Of course, film geek adulation won’t pay for a follow-up, though that never seemed to be the primary obstacle for Coppola to make a second film of his own – shooting second unit for his father Francis or sister Sofia or writing with Wes Anderson aren’t shabby fallbacks and to go by “A Glimpse Inside the Mind of Charles Swan III,” inspiration may have been elusive. The decade that’s passed clearly hasn’t changed the things going on in Coppola’s mind since the titular Charles Swan is another creative type whose relationship troubles blur the line between his art and reality, but time yielded the perfect leading man for the part in Charlie Sheen.
Made in the wake of the actor’s well-publicized meltdown, “Charles Swan” takes full advantage of Sheen’s deepened wrinkles to assay an aging playboy who hasn’t figured things out without cheaply exploiting the baggage he brings with him. Instead, Coppola affectionately positions him as a graphic designer unable to distinguish his professional and personal lives when a breakup with his longtime girlfriend (Katheryn Winnick) leads him to check into a hospital with chest pains, his recovery as much spiritual as physical as he’s visited by his friend (Jason Schwartzman), his business manager (Bill Murray) and his sister (Patricia Arquette).
If “CQ” surged on the setting of the go-go 1960s, “Charles Swan” settles into the melancholy of the 1970s, replete with a Harry Nilsson-esque soundtrack from Liam Hayes and a muted color palette which paints Swan’s home in the Hollywood Hills in a constant haze. Presumably that would be the state of Swan’s mind as well, but after an introduction that literally opens up his cranium to reveal a one-track mind that’s turned from sex to sorrow, there’s a little too much internal logic put into play by its director, who seamlessly melded fantasy and reality into a dreamy froth in his previous film but can only manage a scattered stew here.
Although we’re treated to fantasies of graveyard dances and car chases pulled straight out of “The Man from U.N.C.L.E.,” the only invite to a soiree in Swan’s post-breakup malaise is for a pity party, full of unfocused regrets and misdirected gestures of goodwill that perhaps might be more effective if there was a stronger foundation for him and the various oddballs in his orbit. But in replicating Swan’s lackadaisical form for its function, the film never finds its sense of purpose.
Those curious to see whether Sheen is thirsty for tiger blood once more will be disappointed, but the role is unquestionably his meatiest in some time and he acquits himself well, able to pull off the cool of sipping a cocktail at Musso & Frank’s and the sadness of sitting alone while doing so. Most of the film’s other cast doesn’t have the material to make as much of an impression beyond their often wacky hairdos, though Murray’s appearance as a married parallel to Sheen’s eternal bachelor results in some of “Charles Swan”‘s most affecting scenes.

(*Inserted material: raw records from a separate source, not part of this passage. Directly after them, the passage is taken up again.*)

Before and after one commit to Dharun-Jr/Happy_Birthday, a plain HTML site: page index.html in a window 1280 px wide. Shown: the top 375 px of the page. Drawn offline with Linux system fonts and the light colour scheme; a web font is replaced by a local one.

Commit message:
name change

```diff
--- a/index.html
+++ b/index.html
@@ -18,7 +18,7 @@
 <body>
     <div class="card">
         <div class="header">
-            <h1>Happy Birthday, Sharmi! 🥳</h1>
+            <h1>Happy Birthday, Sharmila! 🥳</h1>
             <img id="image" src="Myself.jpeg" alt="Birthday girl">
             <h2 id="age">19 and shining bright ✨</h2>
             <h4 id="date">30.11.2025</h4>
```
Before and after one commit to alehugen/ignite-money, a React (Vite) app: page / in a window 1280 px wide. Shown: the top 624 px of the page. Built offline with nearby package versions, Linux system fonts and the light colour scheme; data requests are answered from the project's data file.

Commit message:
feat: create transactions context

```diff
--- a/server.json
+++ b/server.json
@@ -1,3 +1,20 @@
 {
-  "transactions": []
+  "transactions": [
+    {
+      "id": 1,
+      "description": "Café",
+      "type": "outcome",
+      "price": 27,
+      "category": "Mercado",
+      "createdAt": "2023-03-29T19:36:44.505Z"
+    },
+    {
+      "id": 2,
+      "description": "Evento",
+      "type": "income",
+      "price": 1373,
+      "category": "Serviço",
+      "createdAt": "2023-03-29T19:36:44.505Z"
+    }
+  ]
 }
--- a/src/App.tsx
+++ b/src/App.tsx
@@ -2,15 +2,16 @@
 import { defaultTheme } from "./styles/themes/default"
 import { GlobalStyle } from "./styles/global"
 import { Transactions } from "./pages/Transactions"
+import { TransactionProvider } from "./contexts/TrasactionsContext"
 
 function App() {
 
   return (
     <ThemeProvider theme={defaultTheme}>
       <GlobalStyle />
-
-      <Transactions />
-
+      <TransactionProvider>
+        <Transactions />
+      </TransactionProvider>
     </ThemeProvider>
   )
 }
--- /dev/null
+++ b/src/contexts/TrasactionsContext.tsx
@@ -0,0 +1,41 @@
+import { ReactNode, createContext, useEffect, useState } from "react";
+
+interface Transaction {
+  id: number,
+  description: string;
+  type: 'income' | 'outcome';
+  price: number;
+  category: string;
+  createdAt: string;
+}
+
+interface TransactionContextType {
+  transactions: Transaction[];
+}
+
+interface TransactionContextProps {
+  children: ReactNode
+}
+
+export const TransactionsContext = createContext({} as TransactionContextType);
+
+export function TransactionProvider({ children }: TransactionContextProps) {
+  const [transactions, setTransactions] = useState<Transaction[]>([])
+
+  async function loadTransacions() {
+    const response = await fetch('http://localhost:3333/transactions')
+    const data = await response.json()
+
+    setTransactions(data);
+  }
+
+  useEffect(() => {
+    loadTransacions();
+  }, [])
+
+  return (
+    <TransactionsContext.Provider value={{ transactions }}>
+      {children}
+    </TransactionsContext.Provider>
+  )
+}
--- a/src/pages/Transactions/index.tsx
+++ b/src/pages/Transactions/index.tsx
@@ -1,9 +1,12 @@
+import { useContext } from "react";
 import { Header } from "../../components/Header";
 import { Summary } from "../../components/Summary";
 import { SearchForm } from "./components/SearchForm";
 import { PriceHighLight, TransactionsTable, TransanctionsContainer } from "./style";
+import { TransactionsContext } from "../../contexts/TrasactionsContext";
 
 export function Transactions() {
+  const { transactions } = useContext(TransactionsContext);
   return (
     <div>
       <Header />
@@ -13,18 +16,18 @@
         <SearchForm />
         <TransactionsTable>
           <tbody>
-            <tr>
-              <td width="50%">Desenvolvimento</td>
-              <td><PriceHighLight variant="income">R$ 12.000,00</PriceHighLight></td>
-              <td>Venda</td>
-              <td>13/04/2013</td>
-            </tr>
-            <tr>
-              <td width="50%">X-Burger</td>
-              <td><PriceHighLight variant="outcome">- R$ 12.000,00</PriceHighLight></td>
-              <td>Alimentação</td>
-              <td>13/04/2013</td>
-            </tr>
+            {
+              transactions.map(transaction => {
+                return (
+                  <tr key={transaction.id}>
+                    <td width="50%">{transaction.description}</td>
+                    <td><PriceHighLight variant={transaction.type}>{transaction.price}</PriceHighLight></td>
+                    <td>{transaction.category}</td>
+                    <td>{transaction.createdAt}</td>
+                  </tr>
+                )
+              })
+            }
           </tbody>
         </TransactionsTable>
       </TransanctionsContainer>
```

When Murray’s Saul wistfully recalls a relationship that almost led him astray and laments, “Desire is about as close to happiness as I’m going to get,” the feeling is mutual as the fleeting moments that confirm Coppola’s gifts as a filmmaker exist as a tease in need of a story more deserving of them.